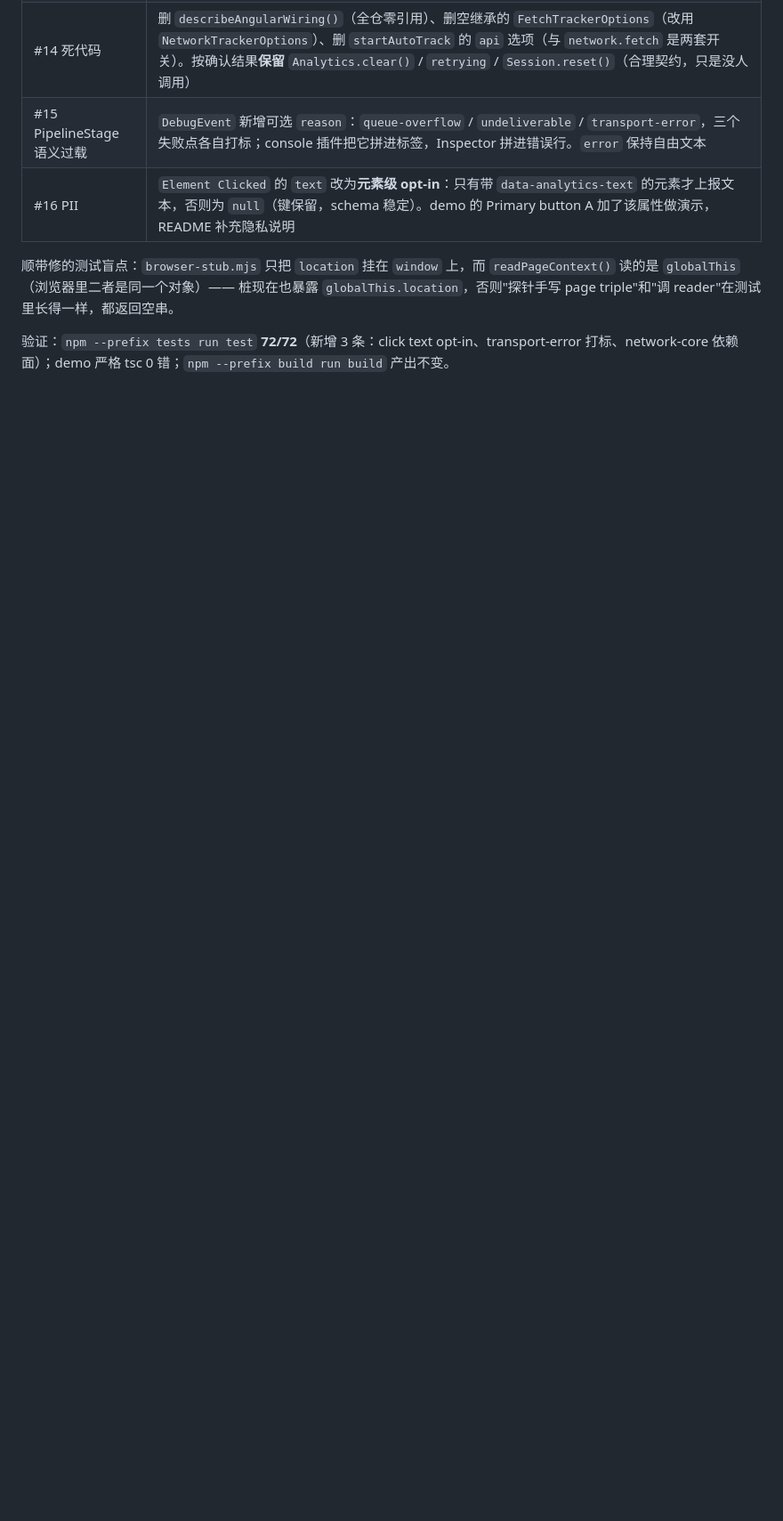
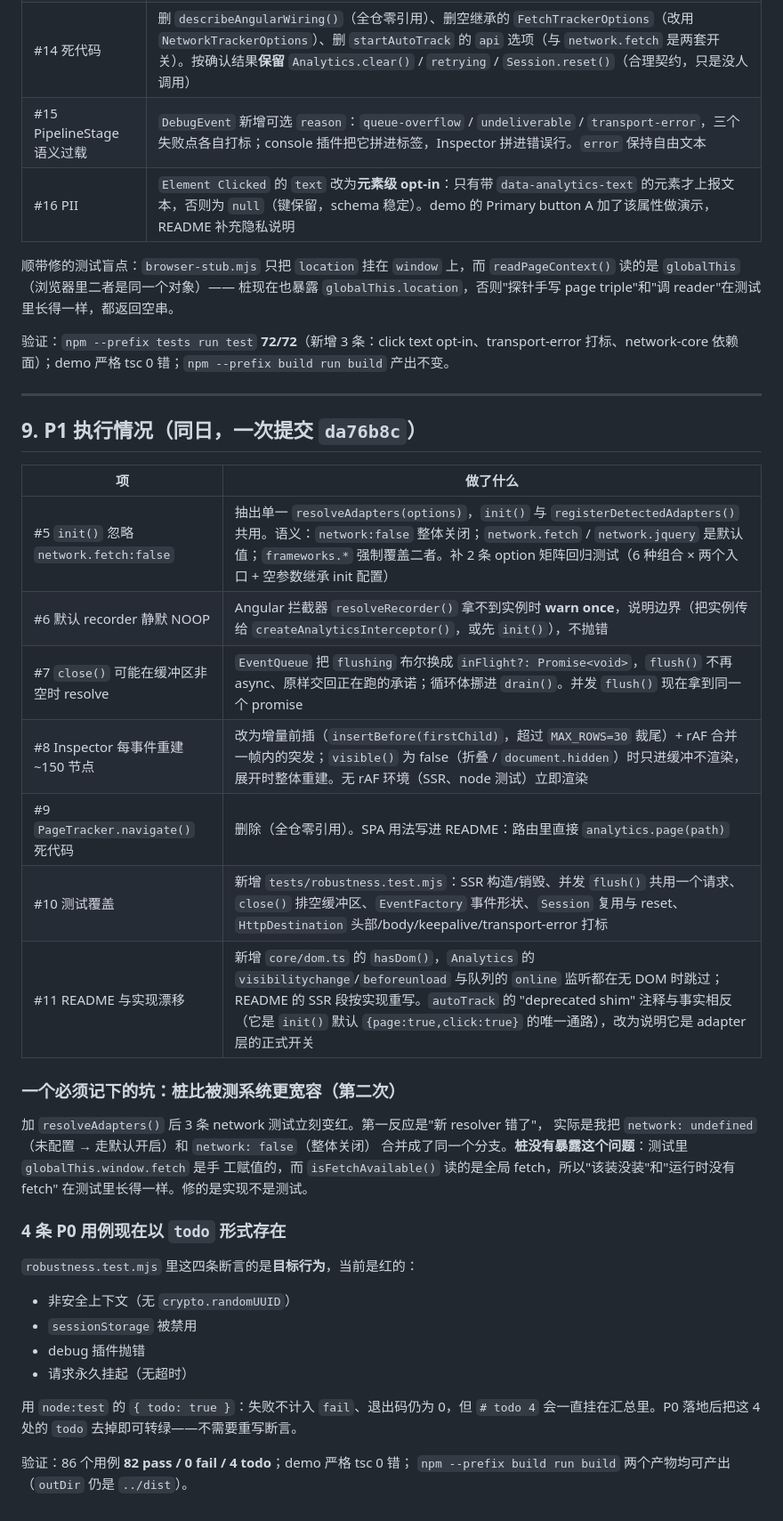
Before and after one commit to yhuang060122/Analytics, a Markdown page: REFACTOR-REVIEW-2026-09-27.md, the part around the change. Shown at 89% size. Drawn GitHub-style; blank space fills up the shorter version.

Commit message:
评审文档补 P1 执行记录（含 option 矩阵踩坑与 4 条 todo 用例说明）

```diff
--- a/REFACTOR-REVIEW-2026-09-27.md
+++ b/REFACTOR-REVIEW-2026-09-27.md
@@ -205,3 +205,40 @@ probe.track(name, props)
 顺带修的测试盲点：`browser-stub.mjs` 只把 `location` 挂在 `window` 上，而 `readPageContext()` 读的是 `globalThis`（浏览器里二者是同一个对象）—— 桩现在也暴露 `globalThis.location`，否则"探针手写 page triple"和"调 reader"在测试里长得一样，都返回空串。
 
 验证：`npm --prefix tests run test` **72/72**（新增 3 条：click text opt-in、transport-error 打标、network-core 依赖面）；demo 严格 tsc 0 错；`npm --prefix build run build` 产出不变。
+
+---
+
+## 9. P1 执行情况（同日，一次提交 `da76b8c`）
+
+| 项 | 做了什么 |
+|---|---|
+| #5 `init()` 忽略 `network.fetch:false` | 抽出单一 `resolveAdapters(options)`，`init()` 与 `registerDetectedAdapters()` 共用。语义：`network:false` 整体关闭；`network.fetch` / `network.jquery` 是默认值；`frameworks.*` 强制覆盖二者。补 2 条 option 矩阵回归测试（6 种组合 × 两个入口 + 空参数继承 init 配置） |
+| #6 默认 recorder 静默 NOOP | Angular 拦截器 `resolveRecorder()` 拿不到实例时 **warn once**，说明边界（把实例传给 `createAnalyticsInterceptor()`，或先 `init()`），不抛错 |
+| #7 `close()` 可能在缓冲区非空时 resolve | `EventQueue` 把 `flushing` 布尔换成 `inFlight?: Promise<void>`，`flush()` 不再 async、原样交回正在跑的承诺；循环体挪进 `drain()`。并发 `flush()` 现在拿到同一个 promise |
+| #8 Inspector 每事件重建 ~150 节点 | 改为增量前插（`insertBefore(firstChild)`，超过 `MAX_ROWS=30` 裁尾）+ rAF 合并一帧内的突发；`visible()` 为 false（折叠 / `document.hidden`）时只进缓冲不渲染，展开时整体重建。无 rAF 环境（SSR、node 测试）立即渲染 |
+| #9 `PageTracker.navigate()` 死代码 | 删除（全仓零引用）。SPA 用法写进 README：路由里直接 `analytics.page(path)` |
+| #10 测试覆盖 | 新增 `tests/robustness.test.mjs`：SSR 构造/销毁、并发 `flush()` 共用一个请求、`close()` 排空缓冲区、`EventFactory` 事件形状、`Session` 复用与 reset、`HttpDestination` 头部/body/keepalive/transport-error 打标 |
+| #11 README 与实现漂移 | 新增 `core/dom.ts` 的 `hasDom()`，`Analytics` 的 `visibilitychange`/`beforeunload` 与队列的 `online` 监听都在无 DOM 时跳过；README 的 SSR 段按实现重写。`autoTrack` 的 "deprecated shim" 注释与事实相反（它是 `init()` 默认 `{page:true,click:true}` 的唯一通路），改为说明它是 adapter 层的正式开关 |
+
+### 一个必须记下的坑：桩比被测系统更宽容（第二次）
+
+加 `resolveAdapters()` 后 3 条 network 测试立刻变红。第一反应是"新 resolver 错了"，
+实际是我把 `network: undefined`（未配置 → 走默认开启）和 `network: false`（整体关闭）
+合并成了同一个分支。**桩没有暴露这个问题**：测试里 `globalThis.window.fetch` 是手
+工赋值的，而 `isFetchAvailable()` 读的是全局 fetch，所以"该装没装"和"运行时没有 fetch"
+在测试里长得一样。修的是实现不是测试。
+
+### 4 条 P0 用例现在以 `todo` 形式存在
+
+`robustness.test.mjs` 里这四条断言的是**目标行为**，当前是红的：
+
+- 非安全上下文（无 `crypto.randomUUID`）
+- `sessionStorage` 被禁用
+- debug 插件抛错
+- 请求永久挂起（无超时）
+
+用 `node:test` 的 `{ todo: true }`：失败不计入 `fail`、退出码仍为 0，但 `# todo 4`
+会一直挂在汇总里。P0 落地后把这 4 处的 `todo` 去掉即可转绿——不需要重写断言。
+
+验证：86 个用例 **82 pass / 0 fail / 4 todo**；demo 严格 tsc 0 错；
+`npm --prefix build run build` 两个产物均可产出（`outDir` 仍是 `../dist`）。
```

————

Assignment> Collect the lines of the data that carry the word "todo".

Response area>
评审文档补 P1 执行记录（含 option 矩阵踩坑与 4 条 todo 用例说明）
+### 4 条 P0 用例现在以 `todo` 形式存在
+用 `node:test` 的 `{ todo: true }`：失败不计入 `fail`、退出码仍为 0，但 `# todo 4`
+会一直挂在汇总里。P0 落地后把这 4 处的 `todo` 去掉即可转绿——不需要重写断言。
+验证：86 个用例 **82 pass / 0 fail / 4 todo**；demo 严格 tsc 0 错；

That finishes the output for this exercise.